Upon release, four of the five men were excluded from society despite doing their time (for a crime that they didn’t commit). This resonated with me as we have worked with so many young black males in prisons through the R2S Programme who see no light at the end of the tunnel and furthermore, no second chances. We give them hope by allowing them to hear from our role models who have themselves been through the criminal justice system but are now successful in multiple aspects of their life. We want to show young BAME people that there will be obstacles and challenges in their lives but using examples like Korey Wise (who is resilient and strong minded) they too can have a bright future. In my eyes the Five are true role models and our young people can learn a lot from them: their determination, resilience and pride got them where they are today in a world that seemed stacked against them. Despite this, they waited patiently for the truth to set them free.

The real people

Simone

This case was an injustice that sent a ripple effect through America due to the collective narrative from the media that even spurred Donald Trump to take an advert out to bring back the death penalty during the time of the trial in 1990. A collective voice that led to the wrongful conviction of five boys and shattering any hopes and dreams they had as teenagers.

The theme of connection was very evident through watching When They See Us, it highlighted how a collective voice is so much stronger than a single one. Ava DuVernay gave the men a collective voice and helped them to tell their individual story about an experience they shared together. In that moment the Five not only became an identifier of the men that were wrongly convicted but it became a statement of justice, race inequality, resilience, survival and change. 

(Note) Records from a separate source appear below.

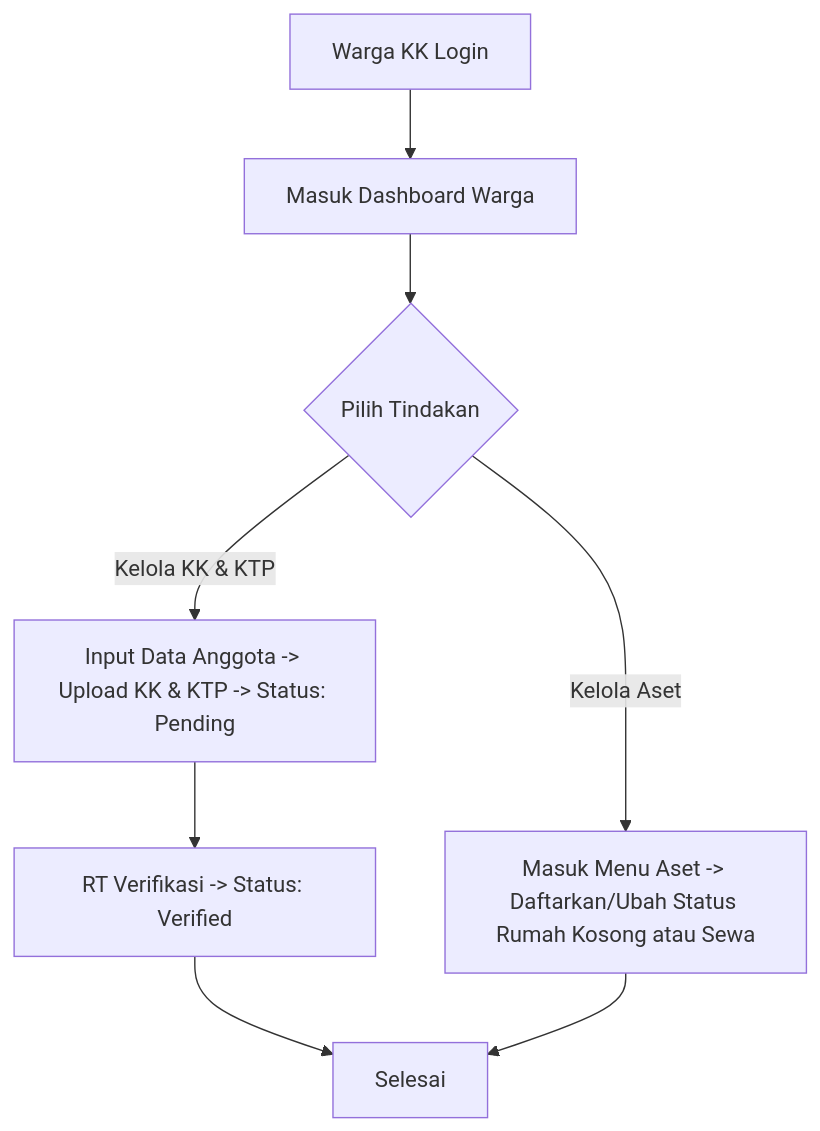
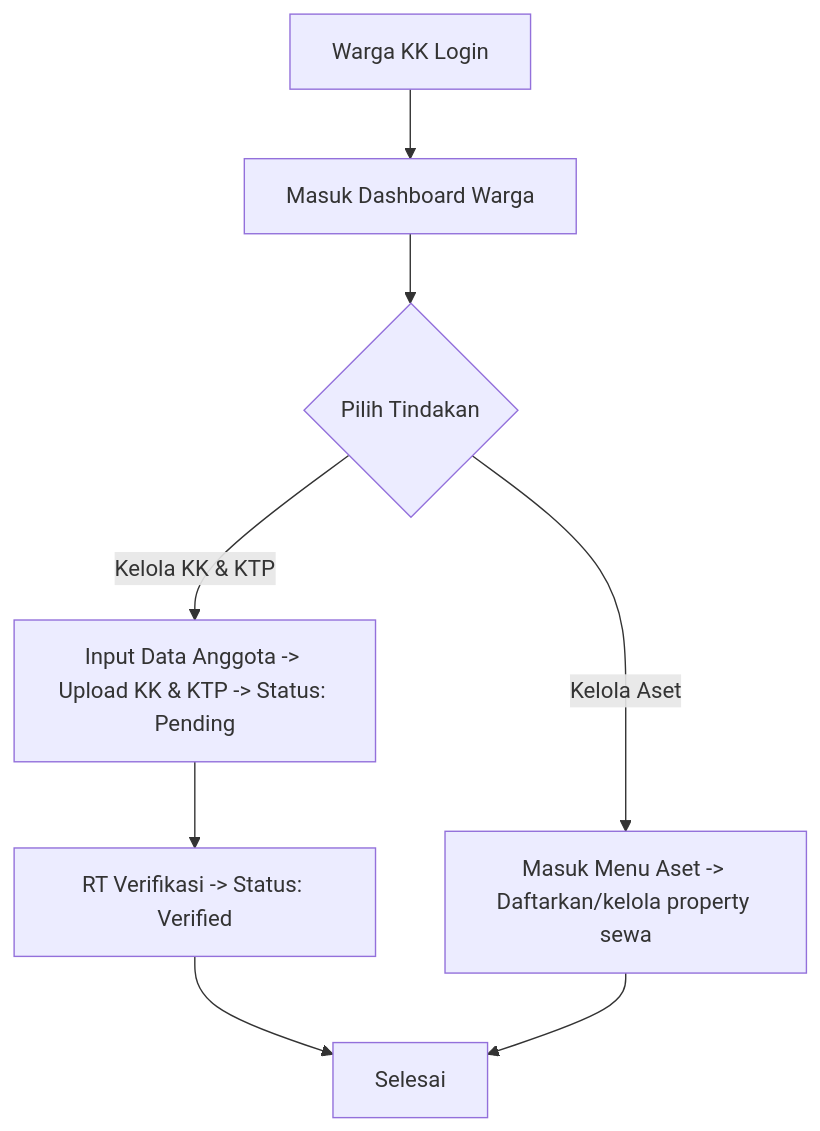
One commit to Araihan413/wargaku changed the first of 5 diagrams in docs/roles/warga.md. Above: the diagram before and after it, drawn with Mermaid. The commit also changed 17 other files, not shown here.

````diff
--- a/docs/roles/warga.md
+++ b/docs/roles/warga.md
@@ -141,12 +141,12 @@
 ```mermaid
 flowchart TD
     A[Warga KK Login] --> B[Masuk Dashboard Warga]
     B --> C{Pilih Tindakan}
     
     C -->|Kelola KK & KTP| D[Input Data Anggota -> Upload KK & KTP -> Status: Pending]
     D --> E[RT Verifikasi -> Status: Verified]
-    C -->|Kelola Aset| G[Masuk Menu Aset -> Daftarkan/Ubah Status Rumah Kosong atau Sewa]
+    C -->|Kelola Aset| G[Masuk Menu Aset -> Daftarkan/kelola property sewa]
     
     E --> H[Selesai]
     G --> H
 ```
````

A collective voice strengthens the ability to create lasting change. Imagine what changes are possible when passionate, capable and determined voices come together with a common goal and with the right tools to make positive changes in the community.  This is the vision of BTEG’s connectivity programme; designed to give a strong collective voice to BAME civil society groups. Through sharing our experience, skills and expertise we develop a connected group of leaders that work collaboratively to solve complex societal issues our communities face; whether it is in regards to justice, education, health or any other inequality. 

 

Ruby

In this ground-breaking series, Ava DuVernay successfully depicts the various ways in which the trauma of racial profiling, institutionalised racism, and racial discrimination seeps into the lives of the families and friends of the victims.

Perhaps what stood out most, at least in the first episode was the ignorance of the young boys and the families alike. The old saying ‘ignorance is bliss’ does not necessarily ring true when considering the lives of BAME communities. In fact, When They See Us demonstrates the ways in which ignorance can spell danger, deepening the hole in which one can become trapped. This is why the work that BTEG does is so important. Not only do we work diligently to educate and empower BAME young people, but since 1991 we have been and will continue to be an organisation that seeks to invoke knowledge and change from the ground up and top down.

 

Anton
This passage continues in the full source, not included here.